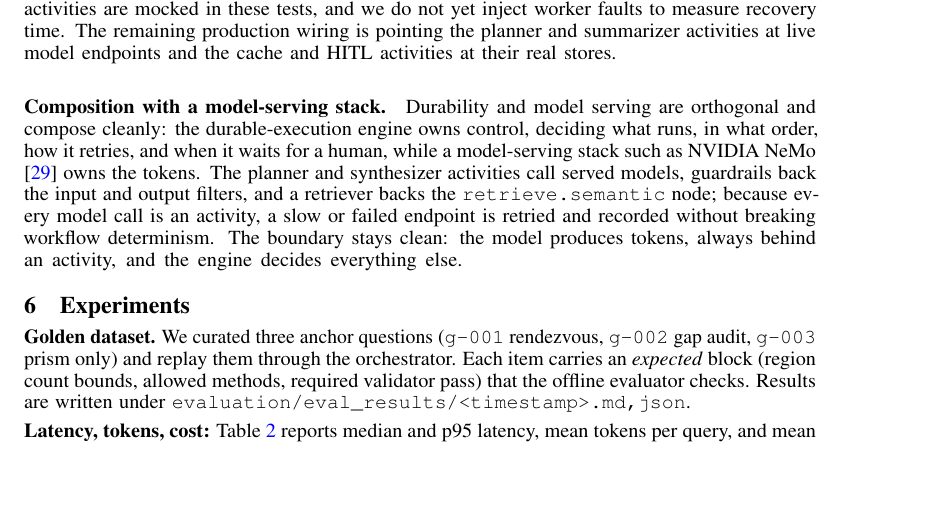
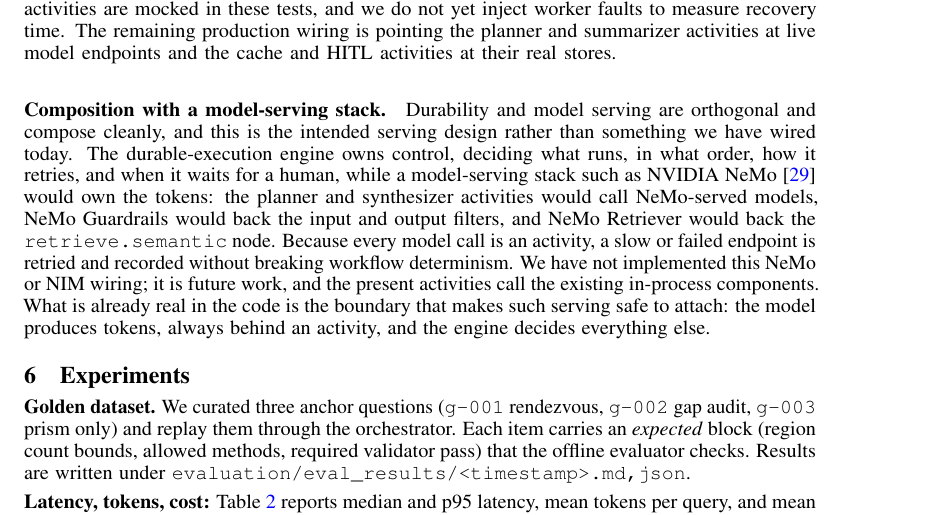
Before and after one commit to arunshar/geotrace-agent, a LaTeX paper (paper/geotrace_agent_neurips.tex): part of page 9 of 16, cut so that both start at the same text, the shorter picture padded with empty space. Compiled offline with pdfLaTeX.

Commit message:
Paper: mark the NVIDIA NeMo serving composition as design/future, not wired
The composition paragraph was present tense ('the planner and synthesizer
activities call served models, guardrails back the filters'), which reads as if
NeMo is integrated. There is zero NeMo/NIM code in the repo. Reframe to the intended
design (would call / would back) and state plainly the NeMo/NIM wiring is
unimplemented future work; the determinism boundary that makes such serving safe to
attach is what is already real in the code.

```diff
--- a/paper/geotrace_agent_neurips.tex
+++ b/paper/geotrace_agent_neurips.tex
@@ -593,7 +593,7 @@ The one piece of real engineering the port requires is a version-stable serializ
 The runtime is not on GeoTrace-Agent's production path today. The workflow logic, the determinism boundary, and the durable human-in-the-loop signal are implemented and exercised in the engine's time-skipping test environment: the high-confidence path returns the synthesized answer, and the low-confidence path durably waits for the review signal and then ships the reviewer's correction when one is supplied. The symbolic geometry path runs end to end through the real activity boundary, with two prisms serialized by PRISM activities, rebuilt and intersected by a TGARD activity into a non-empty rendezvous region; the language-model activities are mocked in these tests, and we do not yet inject worker faults to measure recovery time. The remaining production wiring is pointing the planner and summarizer activities at live model endpoints and the cache and HITL activities at their real stores.
 
 \paragraph{Composition with a model-serving stack.}
-Durability and model serving are orthogonal and compose cleanly: the durable-execution engine owns control, deciding what runs, in what order, how it retries, and when it waits for a human, while a model-serving stack such as NVIDIA NeMo \citep{nvidia2024nemo} owns the tokens. The planner and synthesizer activities call served models, guardrails back the input and output filters, and a retriever backs the \texttt{retrieve.semantic} node; because every model call is an activity, a slow or failed endpoint is retried and recorded without breaking workflow determinism. The boundary stays clean: the model produces tokens, always behind an activity, and the engine decides everything else.
+Durability and model serving are orthogonal and compose cleanly, and this is the intended serving design rather than something we have wired today. The durable-execution engine owns control, deciding what runs, in what order, how it retries, and when it waits for a human, while a model-serving stack such as NVIDIA NeMo \citep{nvidia2024nemo} would own the tokens: the planner and synthesizer activities would call NeMo-served models, NeMo Guardrails would back the input and output filters, and NeMo Retriever would back the \texttt{retrieve.semantic} node. Because every model call is an activity, a slow or failed endpoint is retried and recorded without breaking workflow determinism. We have not implemented this NeMo or NIM wiring; it is future work, and the present activities call the existing in-process components. What is already real in the code is the boundary that makes such serving safe to attach: the model produces tokens, always behind an activity, and the engine decides everything else.
 
 % ============================================================
 \section{Experiments}
```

- - - - - - -

__EXERCISE BRIEF__.
Reproduce each line above precisely, with no pictures.

__EXERCISE SOLUTION__.
Before and after one commit to arunshar/geotrace-agent, a LaTeX paper (paper/geotrace_agent_neurips.tex): part of page 9 of 16, cut so that both start at the same text, the shorter picture padded with empty space. Compiled offline with pdfLaTeX.

Commit message:
Paper: mark the NVIDIA NeMo serving composition as design/future, not wired
The composition paragraph was present tense ('the planner and synthesizer
activities call served models, guardrails back the filters'), which reads as if
NeMo is integrated. There is zero NeMo/NIM code in the repo. Reframe to the intended
design (would call / would back) and state plainly the NeMo/NIM wiring is
unimplemented future work; the determinism boundary that makes such serving safe to
attach is what is already real in the code.

```diff
--- a/paper/geotrace_agent_neurips.tex
+++ b/paper/geotrace_agent_neurips.tex
@@ -593,7 +593,7 @@ The one piece of real engineering the port requires is a version-stable serializ
 The runtime is not on GeoTrace-Agent's production path today. The workflow logic, the determinism boundary, and the durable human-in-the-loop signal are implemented and exercised in the engine's time-skipping test environment: the high-confidence path returns the synthesized answer, and the low-confidence path durably waits for the review signal and then ships the reviewer's correction when one is supplied. The symbolic geometry path runs end to end through the real activity boundary, with two prisms serialized by PRISM activities, rebuilt and intersected by a TGARD activity into a non-empty rendezvous region; the language-model activities are mocked in these tests, and we do not yet inject worker faults to measure recovery time. The remaining production wiring is pointing the planner and summarizer activities at live model endpoints and the cache and HITL activities at their real stores.
 
 \paragraph{Composition with a model-serving stack.}
-Durability and model serving are orthogonal and compose cleanly: the durable-execution engine owns control, deciding what runs, in what order, how it retries, and when it waits for a human, while a model-serving stack such as NVIDIA NeMo \citep{nvidia2024nemo} owns the tokens. The planner and synthesizer activities call served models, guardrails back the input and output filters, and a retriever backs the \texttt{retrieve.semantic} node; because every model call is an activity, a slow or failed endpoint is retried and recorded without breaking workflow determinism. The boundary stays clean: the model produces tokens, always behind an activity, and the engine decides everything else.
+Durability and model serving are orthogonal and compose cleanly, and this is the intended serving design rather than something we have wired today. The durable-execution engine owns control, deciding what runs, in what order, how it retries, and when it waits for a human, while a model-serving stack such as NVIDIA NeMo \citep{nvidia2024nemo} would own the tokens: the planner and synthesizer activities would call NeMo-served models, NeMo Guardrails would back the input and output filters, and NeMo Retriever would back the \texttt{retrieve.semantic} node. Because every model call is an activity, a slow or failed endpoint is retried and recorded without breaking workflow determinism. We have not implemented this NeMo or NIM wiring; it is future work, and the present activities call the existing in-process components. What is already real in the code is the boundary that makes such serving safe to attach: the model produces tokens, always behind an activity, and the engine decides everything else.
 
 % ============================================================
 \section{Experiments}
```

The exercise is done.